  • “Marijuana use has been proposed to serve as a ‘gateway’ that increases the likelihood that users will engage in subsequent use of harder and more harmful substances, known as the marijuana gateway hypothesis (MGH). The current study refines and extends the literature on the MGH by testing the hypothesis using rigorous quasi-experimental, propensity score-matching methodology in a nationally representative sample. … Results from this study indicate that marijuana use is not a reliable gateway cause of illicit drug use. As such, prohibition policies are unlikely to reduce illicit drug use.”
  • “There is compelling and enduring evidence that marijuana is not a gateway drug, … Yet, non-evidence-based political factors on both the left and the right remain the reason for the persistence of the gateway myth.”
  • “The psycho-social observation that the use of some psychoactive substances (‘drugs’) is often followed by the use of other and more problematic drugs has given rise to a cluster of so-called ‘gateway drug hypotheses,’ and such hypotheses have often played an important role in developing drug use policy.

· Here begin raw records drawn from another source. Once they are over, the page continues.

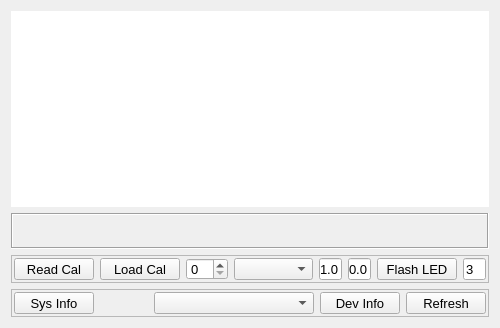
Before: the Qt Designer form infoform.ui in MccDv/mdihattest, drawn with Qt 5.
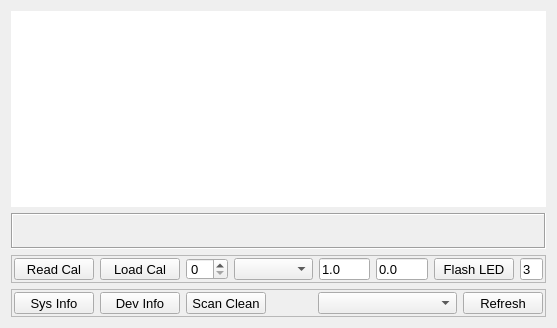
After: the same form once the commit is applied.

```diff
--- a/infoform.ui
+++ b/infoform.ui
@@ -6,7 +6,7 @@
    <rect>
     <x>0</x>
     <y>0</y>
-    <width>472</width>
+    <width>557</width>
     <height>328</height>
    </rect>
   </property>
@@ -261,7 +261,7 @@
      <property name="frameShadow">
       <enum>QFrame::Raised</enum>
      </property>
-     <layout class="QHBoxLayout" name="horizontalLayout" stretch="1,2,6,1,1">
+     <layout class="QHBoxLayout" name="horizontalLayout" stretch="1,0,0,2,6,1">
       <property name="leftMargin">
        <number>2</number>
       </property>
@@ -281,6 +281,20 @@
         </property>
        </widget>
       </item>
+      <item>
+       <widget class="QPushButton" name="cmdDevParams">
+        <property name="text">
+         <string>Dev Info</string>
+        </property>
+       </widget>
+      </item>
+      <item>
+       <widget class="QPushButton" name="cmdCleanup">
+        <property name="text">
+         <string>Scan Clean</string>
+        </property>
+       </widget>
+      </item>
       <item>
        <spacer name="horizontalSpacer">
         <property name="orientation">
@@ -301,13 +315,6 @@
         </property>
        </widget>
       </item>
-      <item>
-       <widget class="QPushButton" name="cmdDevParams">
-        <property name="text">
-         <string>Dev Info</string>
-        </property>
-       </widget>
-      </item>
       <item>
        <widget class="QPushButton" name="cmdFindHats">
         <property name="toolTip">
```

The current essay suggests that drug use policies that have drawn on versions of the hypothesis have involved an unjustified oversimplification of the dynamics of drug use, reflecting the interests of certain stakeholders rather than wise social policy. The hypothesis should be retired.”

Sequentially, most consumers of illicit substances first experimented with either alcohol or tobacco

Statistically, the overwhelming majority of people to try marijuana do not go on to use other illicit drugs, and most typically cease their use of marijuana by middle age

In jurisdictions where marijuana is legally accessible, adults typically report decreasing their use of other controlled substances. In this sense, marijuana appears to act more as a potential ‘exit drug’ rather than as an alleged ‘gateway’

  • “[F]indings on cannabis substitution effect and the biological mechanisms behind it strongly suggest that cannabis could play a role in reducing the public health impacts of prescription and non-prescription opioids. … The growing body of research supporting the medical use of cannabis as an adjunct or substitute for opioids creates an evidence-based rationale for governments, health care providers, and academic researchers to consider the implementation and assessment of cannabis-based interventions in the opioid crisis.”
  • “Among respondents that regularly used opioids, over three-quarters (76.7%) indicated that they reduced their use since they started medical cannabis. This was significantly ( p < 0.0001) greater than the patients that reduced their use of antidepressants (37.6%) or alcohol (42.0%). Approximately two-thirds of patients decreased their use of anti-anxiety (71.8%), migraine (66.7%), and sleep (65.2%) medications following medical cannabis.”

In clinical settings, marijuana use is associated with reduced cravings for cocaine and opiates